When the string "docu" occurs in a line of the listing below, return that line.
----
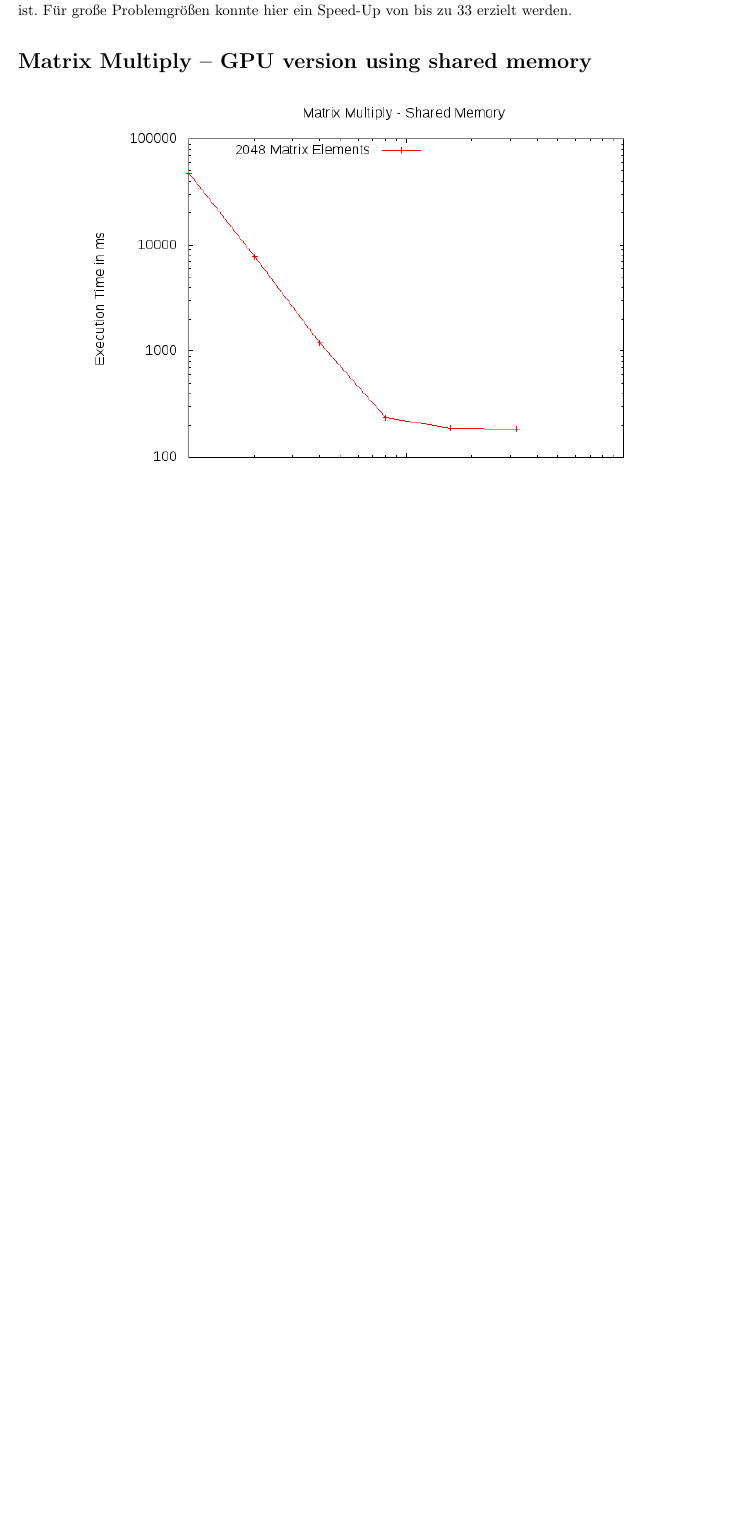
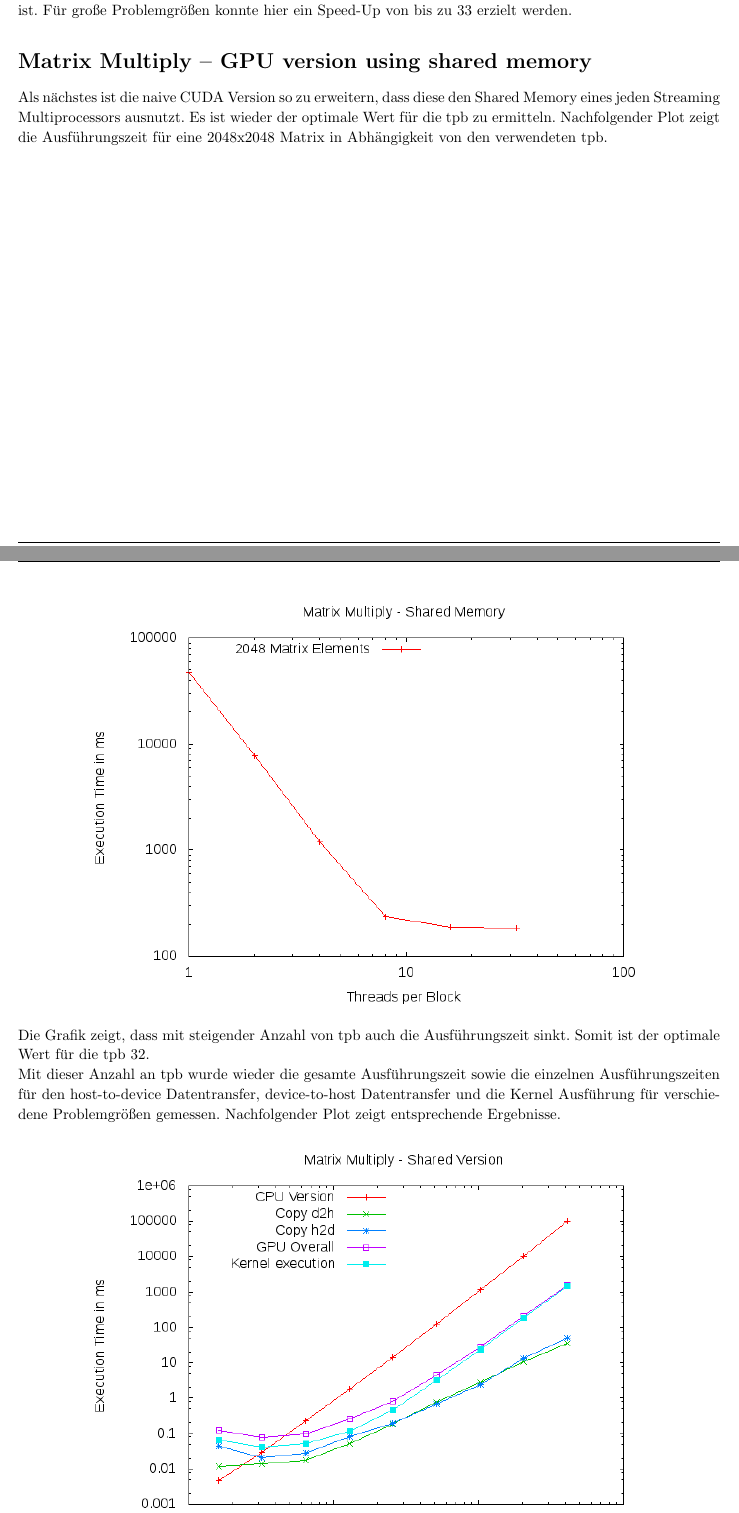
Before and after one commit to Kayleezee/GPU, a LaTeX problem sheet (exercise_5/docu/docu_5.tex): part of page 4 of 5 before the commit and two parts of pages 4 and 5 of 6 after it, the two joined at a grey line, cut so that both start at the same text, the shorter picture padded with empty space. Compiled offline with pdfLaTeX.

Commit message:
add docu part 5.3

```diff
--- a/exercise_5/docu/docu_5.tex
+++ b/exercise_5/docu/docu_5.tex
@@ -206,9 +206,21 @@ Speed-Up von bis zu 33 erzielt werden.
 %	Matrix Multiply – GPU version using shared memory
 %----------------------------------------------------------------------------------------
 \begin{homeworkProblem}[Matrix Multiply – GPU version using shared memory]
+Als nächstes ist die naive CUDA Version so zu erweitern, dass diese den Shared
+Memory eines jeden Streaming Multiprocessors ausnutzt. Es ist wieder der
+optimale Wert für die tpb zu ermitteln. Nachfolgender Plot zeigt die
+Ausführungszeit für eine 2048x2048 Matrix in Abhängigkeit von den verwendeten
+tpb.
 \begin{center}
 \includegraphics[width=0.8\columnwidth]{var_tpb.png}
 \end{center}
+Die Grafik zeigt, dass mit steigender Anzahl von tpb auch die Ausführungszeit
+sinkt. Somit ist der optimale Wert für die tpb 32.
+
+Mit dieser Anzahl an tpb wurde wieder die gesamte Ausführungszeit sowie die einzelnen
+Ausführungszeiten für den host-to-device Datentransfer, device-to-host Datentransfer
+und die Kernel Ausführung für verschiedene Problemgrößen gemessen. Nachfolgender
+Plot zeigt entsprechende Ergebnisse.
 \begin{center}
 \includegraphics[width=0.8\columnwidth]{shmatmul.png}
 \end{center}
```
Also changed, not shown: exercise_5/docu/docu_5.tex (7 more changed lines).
----
● Your response:
Before and after one commit to Kayleezee/GPU, a LaTeX problem sheet (exercise_5/docu/docu_5.tex): part of page 4 of 5 before the commit and two parts of pages 4 and 5 of 6 after it, the two joined at a grey line, cut so that both start at the same text, the shorter picture padded with empty space. Compiled offline with pdfLaTeX.
add docu part 5.3
--- a/exercise_5/docu/docu_5.tex
+++ b/exercise_5/docu/docu_5.tex
Also changed, not shown: exercise_5/docu/docu_5.tex (7 more changed lines).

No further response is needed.